_WHAT THE TASK REQUIRES_:
The records beneath should be printed exactly, and the pictures are to be left out.

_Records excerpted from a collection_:
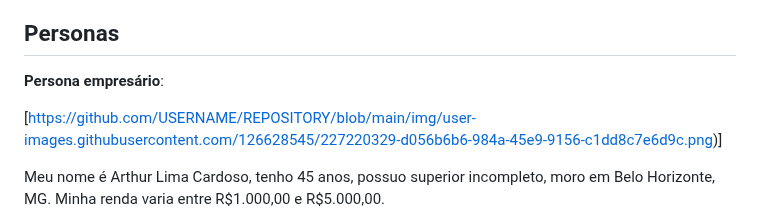
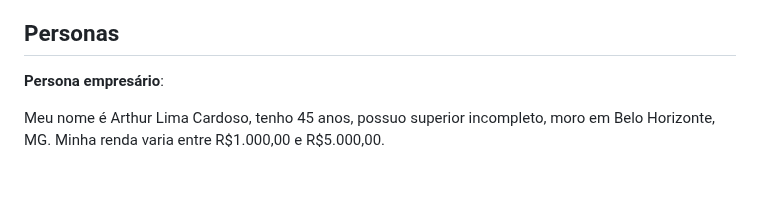
Before and after one commit to ICEI-PUC-Minas-PMV-ADS/pmv-ads-2023-1-e1-proj-web-t06-musica, a Markdown page: docs/02-Especificação do Projeto.md, the part around the change. GitHub-like rendering; blank space fills up the shorter version.

```diff
--- a/docs/02-Especificação do Projeto.md
+++ b/docs/02-Especificação do Projeto.md
@@ -7,8 +7,6 @@ A plataforma de contratação de músicos locais é um projeto que consiste em u
 ## Personas
 
 **Persona empresário**:
-
-[https://github.com/USERNAME/REPOSITORY/blob/main/img/user-images.githubusercontent.com/126628545/227220329-d056b6b6-984a-45e9-9156-c1dd8c7e6d9c.png)]
 
 Meu nome é Arthur Lima Cardoso, tenho 45 anos, possuo superior incompleto, moro em Belo Horizonte, MG. Minha renda varia entre R$1.000,00 e
 R$5.000,00.
```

_REPLY TO THE TASK_:
Before and after one commit to ICEI-PUC-Minas-PMV-ADS/pmv-ads-2023-1-e1-proj-web-t06-musica, a Markdown page: docs/02-Especificação do Projeto.md, the part around the change. GitHub-like rendering; blank space fills up the shorter version.

```diff
--- a/docs/02-Especificação do Projeto.md
+++ b/docs/02-Especificação do Projeto.md
@@ -7,8 +7,6 @@ A plataforma de contratação de músicos locais é um projeto que consiste em u
 ## Personas
 
 **Persona empresário**:
-
-[https://github.com/USERNAME/REPOSITORY/blob/main/img/user-images.githubusercontent.com/126628545/227220329-d056b6b6-984a-45e9-9156-c1dd8c7e6d9c.png)]
 
 Meu nome é Arthur Lima Cardoso, tenho 45 anos, possuo superior incompleto, moro em Belo Horizonte, MG. Minha renda varia entre R$1.000,00 e
 R$5.000,00.
```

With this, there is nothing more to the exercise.